Methods development for structural biology
Co-workers: Jonathan Brooks-Bartlett, Katharina Jungnickel, Charles Bury
Our research focuses on improving methods for structural biology and particularly for Macromolecular Crystallography (MX) to enable problems not previously accessible to structure solution to be tackled. This work currently includes studies on 100K and room temperature (RT) radiation damage, modelling the 3-D distribution of absorbed dose during an MX experiment, and the accurate quantitative analysis of the trace elements in proteins using microbeam Proton Induced X-ray Emission (microPIXE).
Radiation damage (Figs 1a and b) to the sample is an inherent problem when utilising ionising X-rays in MX, even during cryocrystallographic (100K) data collections. We seek to understand the physical and chemical basis of the damage, and to find mitigation strategies to optimise our data collections and thus maximise the biological information obtained. For instance, we have carried out a series of studies on the addition of radioprotectants to protein crystals, and have identified a method to analyse the B-factors of structures deposited in the Protein Data Bank for signs of radiation damage.
Following our previous landmark measurement of 30 MGy as the experimental dose limit for crystals held at 100K, we are now characterising the diffraction intensity decay in more detail so that we can predict crystal lifetimes for a wide range of experimental conditions and data collection strategies. A crucial component of this work is modelling the absorbed dose distribution in the crystal (Figure 2), and our software RADDOSE-3D, which can be accessed at raddo.se.
It is under continuous development and was recently extended to cover SAXS experiments. The next stage is its incorporation into data collection pipelines at synchrotrons.
The RADDOSE-3D software, in conjunction with a new pipeline for analysing electron density differences over multiple consecutively collected diffraction datasets, has enabled us to characterise the radiation damage to crystals of both a DNA/protein complex and a large protein/RNA complex, the tryptophan RNA-binding attenuation protein (TRAP) (Fig 3). From these studies we have concluded that both DNA and RNA are far less radiation sensitive than protein.
Our method for accurately determining the concentration of trace elements bound in liquid or crystalline protein samples by proton induced X-ray emission (PIXE) is finding on-going application. It has recently been further developed to be a high-throughput technique using a non-contact array jet printer to deposit protein drops. We have now carried out a study of 29 proteins provided by a structural genomics consortium in the USA and found unexpected metals present in them, some of which are functional. This reveals that unambiguous identification of metals in proteins is a vital component of their characterisation

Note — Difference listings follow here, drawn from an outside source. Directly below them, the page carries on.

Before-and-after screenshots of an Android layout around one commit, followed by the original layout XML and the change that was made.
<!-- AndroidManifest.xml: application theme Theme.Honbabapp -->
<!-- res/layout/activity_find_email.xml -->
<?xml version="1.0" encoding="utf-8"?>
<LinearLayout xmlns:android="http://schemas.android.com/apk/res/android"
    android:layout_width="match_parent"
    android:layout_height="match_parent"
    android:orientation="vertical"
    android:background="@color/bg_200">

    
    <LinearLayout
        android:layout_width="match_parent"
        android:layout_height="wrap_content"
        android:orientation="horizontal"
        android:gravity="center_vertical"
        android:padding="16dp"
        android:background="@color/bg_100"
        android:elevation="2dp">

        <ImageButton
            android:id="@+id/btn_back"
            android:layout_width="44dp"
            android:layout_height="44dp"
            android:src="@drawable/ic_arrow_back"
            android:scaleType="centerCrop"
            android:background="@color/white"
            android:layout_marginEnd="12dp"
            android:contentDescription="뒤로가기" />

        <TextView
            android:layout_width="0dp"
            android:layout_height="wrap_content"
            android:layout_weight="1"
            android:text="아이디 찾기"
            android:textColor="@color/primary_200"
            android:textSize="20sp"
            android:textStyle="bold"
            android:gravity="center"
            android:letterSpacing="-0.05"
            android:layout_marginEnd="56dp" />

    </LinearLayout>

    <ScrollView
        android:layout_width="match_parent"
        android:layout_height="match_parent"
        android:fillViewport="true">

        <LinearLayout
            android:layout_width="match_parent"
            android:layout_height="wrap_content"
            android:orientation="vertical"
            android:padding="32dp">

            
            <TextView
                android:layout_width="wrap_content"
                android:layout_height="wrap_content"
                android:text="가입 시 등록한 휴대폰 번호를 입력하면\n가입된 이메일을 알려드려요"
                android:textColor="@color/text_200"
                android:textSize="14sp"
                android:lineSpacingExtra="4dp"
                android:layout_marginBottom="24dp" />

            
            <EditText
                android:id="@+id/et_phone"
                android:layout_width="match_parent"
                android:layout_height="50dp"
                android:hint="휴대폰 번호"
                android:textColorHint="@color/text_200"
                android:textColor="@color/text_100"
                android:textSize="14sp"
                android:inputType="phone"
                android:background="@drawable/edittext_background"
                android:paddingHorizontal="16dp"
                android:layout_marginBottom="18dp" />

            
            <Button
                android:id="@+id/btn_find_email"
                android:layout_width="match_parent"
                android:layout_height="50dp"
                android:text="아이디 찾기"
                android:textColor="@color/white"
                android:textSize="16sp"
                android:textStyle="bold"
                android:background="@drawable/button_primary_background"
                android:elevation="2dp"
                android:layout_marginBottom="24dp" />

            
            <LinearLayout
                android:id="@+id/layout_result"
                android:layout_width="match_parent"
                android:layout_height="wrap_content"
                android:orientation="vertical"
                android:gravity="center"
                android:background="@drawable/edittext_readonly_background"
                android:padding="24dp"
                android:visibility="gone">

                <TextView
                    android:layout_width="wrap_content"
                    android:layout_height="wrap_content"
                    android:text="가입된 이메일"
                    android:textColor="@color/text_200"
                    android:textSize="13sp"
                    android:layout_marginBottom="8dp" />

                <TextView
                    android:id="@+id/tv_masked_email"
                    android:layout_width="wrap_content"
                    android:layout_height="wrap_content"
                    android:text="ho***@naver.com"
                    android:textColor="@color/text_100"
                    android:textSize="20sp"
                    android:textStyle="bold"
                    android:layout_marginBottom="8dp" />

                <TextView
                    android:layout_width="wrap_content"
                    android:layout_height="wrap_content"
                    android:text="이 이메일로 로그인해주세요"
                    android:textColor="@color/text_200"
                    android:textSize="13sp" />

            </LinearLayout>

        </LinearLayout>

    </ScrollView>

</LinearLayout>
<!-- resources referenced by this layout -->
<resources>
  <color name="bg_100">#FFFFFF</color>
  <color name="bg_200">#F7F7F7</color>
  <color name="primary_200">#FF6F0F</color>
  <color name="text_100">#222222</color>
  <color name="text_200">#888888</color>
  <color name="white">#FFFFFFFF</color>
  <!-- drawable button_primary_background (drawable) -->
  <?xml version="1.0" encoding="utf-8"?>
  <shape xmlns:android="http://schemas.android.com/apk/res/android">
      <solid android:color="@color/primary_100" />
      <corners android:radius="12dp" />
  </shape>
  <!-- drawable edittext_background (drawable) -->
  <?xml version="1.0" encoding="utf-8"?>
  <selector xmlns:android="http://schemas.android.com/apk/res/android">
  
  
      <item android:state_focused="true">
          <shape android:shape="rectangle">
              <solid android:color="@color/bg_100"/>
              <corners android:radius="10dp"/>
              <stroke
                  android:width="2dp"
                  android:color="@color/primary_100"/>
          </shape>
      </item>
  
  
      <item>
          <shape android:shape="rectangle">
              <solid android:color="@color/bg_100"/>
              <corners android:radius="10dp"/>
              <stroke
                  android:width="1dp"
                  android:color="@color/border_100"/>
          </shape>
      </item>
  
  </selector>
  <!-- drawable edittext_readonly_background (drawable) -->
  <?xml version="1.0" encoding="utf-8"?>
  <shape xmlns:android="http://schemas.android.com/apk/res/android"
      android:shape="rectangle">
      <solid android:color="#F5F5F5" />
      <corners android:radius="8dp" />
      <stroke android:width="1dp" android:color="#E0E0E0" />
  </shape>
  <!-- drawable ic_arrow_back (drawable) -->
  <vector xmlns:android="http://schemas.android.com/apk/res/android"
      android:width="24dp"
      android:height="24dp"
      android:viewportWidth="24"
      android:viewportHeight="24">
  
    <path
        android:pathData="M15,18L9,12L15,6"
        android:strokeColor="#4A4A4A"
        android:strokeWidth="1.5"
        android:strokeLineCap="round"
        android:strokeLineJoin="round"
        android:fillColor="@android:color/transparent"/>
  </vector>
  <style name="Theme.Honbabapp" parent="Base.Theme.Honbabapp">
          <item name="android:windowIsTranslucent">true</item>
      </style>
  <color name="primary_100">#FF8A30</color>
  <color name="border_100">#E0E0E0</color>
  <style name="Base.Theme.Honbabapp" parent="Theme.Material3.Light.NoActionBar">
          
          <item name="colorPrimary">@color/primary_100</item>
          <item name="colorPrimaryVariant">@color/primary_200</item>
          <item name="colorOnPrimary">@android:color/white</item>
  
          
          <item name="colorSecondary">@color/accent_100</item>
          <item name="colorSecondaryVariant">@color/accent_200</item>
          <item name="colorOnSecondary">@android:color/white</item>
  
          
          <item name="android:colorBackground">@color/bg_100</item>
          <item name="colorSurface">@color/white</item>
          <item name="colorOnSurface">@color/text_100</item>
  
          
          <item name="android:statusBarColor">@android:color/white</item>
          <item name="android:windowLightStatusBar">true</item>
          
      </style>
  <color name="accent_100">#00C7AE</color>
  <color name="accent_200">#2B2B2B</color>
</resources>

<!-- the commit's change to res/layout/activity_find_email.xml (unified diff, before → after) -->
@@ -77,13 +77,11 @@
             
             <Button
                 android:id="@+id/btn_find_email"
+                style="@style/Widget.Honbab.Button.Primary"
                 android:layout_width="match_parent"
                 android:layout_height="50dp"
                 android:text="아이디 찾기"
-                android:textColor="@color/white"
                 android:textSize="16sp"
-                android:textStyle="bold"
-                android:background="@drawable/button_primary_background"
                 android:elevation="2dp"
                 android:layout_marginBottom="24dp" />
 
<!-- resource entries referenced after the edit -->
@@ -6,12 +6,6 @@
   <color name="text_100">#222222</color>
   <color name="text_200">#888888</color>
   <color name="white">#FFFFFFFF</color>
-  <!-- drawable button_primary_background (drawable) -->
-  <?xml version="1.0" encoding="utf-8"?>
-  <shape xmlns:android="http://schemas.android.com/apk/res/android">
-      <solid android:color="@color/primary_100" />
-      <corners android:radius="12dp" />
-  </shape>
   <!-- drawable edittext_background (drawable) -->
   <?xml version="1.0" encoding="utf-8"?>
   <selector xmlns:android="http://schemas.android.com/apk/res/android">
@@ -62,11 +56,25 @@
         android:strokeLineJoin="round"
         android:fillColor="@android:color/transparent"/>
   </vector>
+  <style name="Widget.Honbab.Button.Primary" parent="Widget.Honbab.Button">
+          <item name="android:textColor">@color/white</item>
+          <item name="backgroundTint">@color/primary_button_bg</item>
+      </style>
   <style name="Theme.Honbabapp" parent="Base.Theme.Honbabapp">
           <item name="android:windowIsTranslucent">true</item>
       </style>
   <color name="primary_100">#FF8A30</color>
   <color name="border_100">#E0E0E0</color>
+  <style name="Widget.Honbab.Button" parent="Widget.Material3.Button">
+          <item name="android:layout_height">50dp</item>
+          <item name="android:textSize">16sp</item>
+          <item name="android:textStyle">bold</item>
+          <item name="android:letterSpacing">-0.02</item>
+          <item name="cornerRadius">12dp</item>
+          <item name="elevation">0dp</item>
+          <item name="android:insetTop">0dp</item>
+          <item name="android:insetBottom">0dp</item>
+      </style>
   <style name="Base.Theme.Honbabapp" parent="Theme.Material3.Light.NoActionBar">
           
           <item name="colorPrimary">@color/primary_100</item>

RNA protects a nucleoprotein complex against radiation damage
Charles S. Bury, John E. McGeehan, Alfred A. Antson, Ian Carmichael, Markus Gerstel, Mikhail B. Shevtsov, Elspeth F. Garman Acta Crystallographica D (2016) (in press)
Identifying and quantifying radiation damage at the atomic level.
Markus Gerstel, Charlotte M. Deane, Elspeth F. Garman Journal of Synchrotron Radiation (2015) 22, 201-212
Developments in X-ray Crystallographic Structure Determination of Biological Macromolecules.
Elspeth F. Garman. Science (2014) 343, 1102-1108
Predicting the X-ray lifetime of protein crystals
Oliver B. Zeldin, Sandor Brockhauser, John Bremridge, James Holton and Elspeth Garman. PNAS (2013) 110, 20551-6
RADDOSE-3D: time- and space-resolved modelling of dose in macromolecular crystallography
Oliver B. Zeldin, Markus Gerstel and Elspeth Garman Journal of Applied Crystallography (2013) 46, 1225-1230.
Elemental analysis of proteins by microPIXE.
Elspeth Garman and Geoff Grime (2005) Progress in Biophysics and Molecular Biology 89/2, 173-205
Figure 1: A crystal of DNA in a cryo-loop at 100 K before (eft) and after (right) irradiation with X-rays at Diamond Light Source (dose approx. 70 MGy). The crystal has gone black due to radiation damage.
Figure 2: Dose modelling in RADDOSE-3D (www.raddo.se) for a data collection strategy with a Gaussian profile X-ray beam. The crystal centre has been displaced from the goniometer rotation axis (causing the doughnut shaped contours) to spread the dose more evenly and reduce the very high dose at the centre if no offset is used.
Figure 3: TRAP (tryptophan attenuation protein) complex showing (left) the contents of one crystallographic asymmetric unit and (right) a face on view of the complex.